Change detection outputs:

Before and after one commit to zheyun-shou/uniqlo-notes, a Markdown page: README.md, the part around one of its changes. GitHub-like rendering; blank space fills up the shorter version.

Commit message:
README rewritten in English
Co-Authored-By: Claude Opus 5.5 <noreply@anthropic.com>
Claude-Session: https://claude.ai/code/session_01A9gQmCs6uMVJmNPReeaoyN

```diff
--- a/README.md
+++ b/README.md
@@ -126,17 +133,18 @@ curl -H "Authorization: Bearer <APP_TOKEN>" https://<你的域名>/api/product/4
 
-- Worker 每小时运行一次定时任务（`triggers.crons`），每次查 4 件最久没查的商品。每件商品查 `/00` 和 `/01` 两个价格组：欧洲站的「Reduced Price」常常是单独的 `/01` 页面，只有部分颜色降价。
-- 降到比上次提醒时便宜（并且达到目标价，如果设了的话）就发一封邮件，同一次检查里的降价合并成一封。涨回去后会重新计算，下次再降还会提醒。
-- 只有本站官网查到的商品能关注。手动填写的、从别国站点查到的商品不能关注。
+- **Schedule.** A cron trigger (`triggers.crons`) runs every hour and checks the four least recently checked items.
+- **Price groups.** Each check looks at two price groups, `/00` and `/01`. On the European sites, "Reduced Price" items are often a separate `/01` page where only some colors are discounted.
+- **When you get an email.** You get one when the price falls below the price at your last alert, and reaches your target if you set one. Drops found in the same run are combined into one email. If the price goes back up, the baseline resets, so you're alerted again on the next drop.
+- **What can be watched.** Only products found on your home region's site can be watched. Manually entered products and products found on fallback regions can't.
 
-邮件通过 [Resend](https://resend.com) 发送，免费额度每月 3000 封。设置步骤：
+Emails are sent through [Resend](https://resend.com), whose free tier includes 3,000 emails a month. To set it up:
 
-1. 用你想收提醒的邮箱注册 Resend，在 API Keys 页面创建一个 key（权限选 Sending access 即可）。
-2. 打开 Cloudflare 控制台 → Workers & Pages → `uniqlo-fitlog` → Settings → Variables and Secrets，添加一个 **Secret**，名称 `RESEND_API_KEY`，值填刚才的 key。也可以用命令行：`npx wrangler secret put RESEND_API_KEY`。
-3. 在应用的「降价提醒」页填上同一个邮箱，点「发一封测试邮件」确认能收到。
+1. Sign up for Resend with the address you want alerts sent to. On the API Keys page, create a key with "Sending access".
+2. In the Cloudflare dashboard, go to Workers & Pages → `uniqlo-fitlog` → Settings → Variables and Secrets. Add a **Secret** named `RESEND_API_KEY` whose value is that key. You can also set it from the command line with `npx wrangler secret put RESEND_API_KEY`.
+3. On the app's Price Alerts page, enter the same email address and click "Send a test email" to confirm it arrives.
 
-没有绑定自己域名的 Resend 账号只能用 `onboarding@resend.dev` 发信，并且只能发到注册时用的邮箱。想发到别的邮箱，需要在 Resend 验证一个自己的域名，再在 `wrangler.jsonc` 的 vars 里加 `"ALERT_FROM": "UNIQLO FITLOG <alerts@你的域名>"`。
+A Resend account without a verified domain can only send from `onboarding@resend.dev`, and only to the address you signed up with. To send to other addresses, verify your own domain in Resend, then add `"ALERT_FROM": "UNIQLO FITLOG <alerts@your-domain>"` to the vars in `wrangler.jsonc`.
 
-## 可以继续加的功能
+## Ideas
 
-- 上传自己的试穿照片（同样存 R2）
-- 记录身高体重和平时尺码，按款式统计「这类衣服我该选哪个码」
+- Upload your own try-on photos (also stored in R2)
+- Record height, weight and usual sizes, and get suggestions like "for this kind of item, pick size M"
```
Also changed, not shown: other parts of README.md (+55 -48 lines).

▶ [BRIEF]: In full and word for word, restate the data.

▶ [ANSWER FOR THE TASK]:
Before and after one commit to zheyun-shou/uniqlo-notes, a Markdown page: README.md, the part around one of its changes. GitHub-like rendering; blank space fills up the shorter version.

Commit message:
README rewritten in English
Co-Authored-By: Claude Opus 5.5 <noreply@anthropic.com>
Claude-Session: https://claude.ai/code/session_01A9gQmCs6uMVJmNPReeaoyN

```diff
--- a/README.md
+++ b/README.md
@@ -126,17 +133,18 @@ curl -H "Authorization: Bearer <APP_TOKEN>" https://<你的域名>/api/product/4
 
-- Worker 每小时运行一次定时任务（`triggers.crons`），每次查 4 件最久没查的商品。每件商品查 `/00` 和 `/01` 两个价格组：欧洲站的「Reduced Price」常常是单独的 `/01` 页面，只有部分颜色降价。
-- 降到比上次提醒时便宜（并且达到目标价，如果设了的话）就发一封邮件，同一次检查里的降价合并成一封。涨回去后会重新计算，下次再降还会提醒。
-- 只有本站官网查到的商品能关注。手动填写的、从别国站点查到的商品不能关注。
+- **Schedule.** A cron trigger (`triggers.crons`) runs every hour and checks the four least recently checked items.
+- **Price groups.** Each check looks at two price groups, `/00` and `/01`. On the European sites, "Reduced Price" items are often a separate `/01` page where only some colors are discounted.
+- **When you get an email.** You get one when the price falls below the price at your last alert, and reaches your target if you set one. Drops found in the same run are combined into one email. If the price goes back up, the baseline resets, so you're alerted again on the next drop.
+- **What can be watched.** Only products found on your home region's site can be watched. Manually entered products and products found on fallback regions can't.
 
-邮件通过 [Resend](https://resend.com) 发送，免费额度每月 3000 封。设置步骤：
+Emails are sent through [Resend](https://resend.com), whose free tier includes 3,000 emails a month. To set it up:
 
-1. 用你想收提醒的邮箱注册 Resend，在 API Keys 页面创建一个 key（权限选 Sending access 即可）。
-2. 打开 Cloudflare 控制台 → Workers & Pages → `uniqlo-fitlog` → Settings → Variables and Secrets，添加一个 **Secret**，名称 `RESEND_API_KEY`，值填刚才的 key。也可以用命令行：`npx wrangler secret put RESEND_API_KEY`。
-3. 在应用的「降价提醒」页填上同一个邮箱，点「发一封测试邮件」确认能收到。
+1. Sign up for Resend with the address you want alerts sent to. On the API Keys page, create a key with "Sending access".
+2. In the Cloudflare dashboard, go to Workers & Pages → `uniqlo-fitlog` → Settings → Variables and Secrets. Add a **Secret** named `RESEND_API_KEY` whose value is that key. You can also set it from the command line with `npx wrangler secret put RESEND_API_KEY`.
+3. On the app's Price Alerts page, enter the same email address and click "Send a test email" to confirm it arrives.
 
-没有绑定自己域名的 Resend 账号只能用 `onboarding@resend.dev` 发信，并且只能发到注册时用的邮箱。想发到别的邮箱，需要在 Resend 验证一个自己的域名，再在 `wrangler.jsonc` 的 vars 里加 `"ALERT_FROM": "UNIQLO FITLOG <alerts@你的域名>"`。
+A Resend account without a verified domain can only send from `onboarding@resend.dev`, and only to the address you signed up with. To send to other addresses, verify your own domain in Resend, then add `"ALERT_FROM": "UNIQLO FITLOG <alerts@your-domain>"` to the vars in `wrangler.jsonc`.
 
-## 可以继续加的功能
+## Ideas
 
-- 上传自己的试穿照片（同样存 R2）
-- 记录身高体重和平时尺码，按款式统计「这类衣服我该选哪个码」
+- Upload your own try-on photos (also stored in R2)
+- Record height, weight and usual sizes, and get suggestions like "for this kind of item, pick size M"
```
Also changed, not shown: other parts of README.md (+55 -48 lines).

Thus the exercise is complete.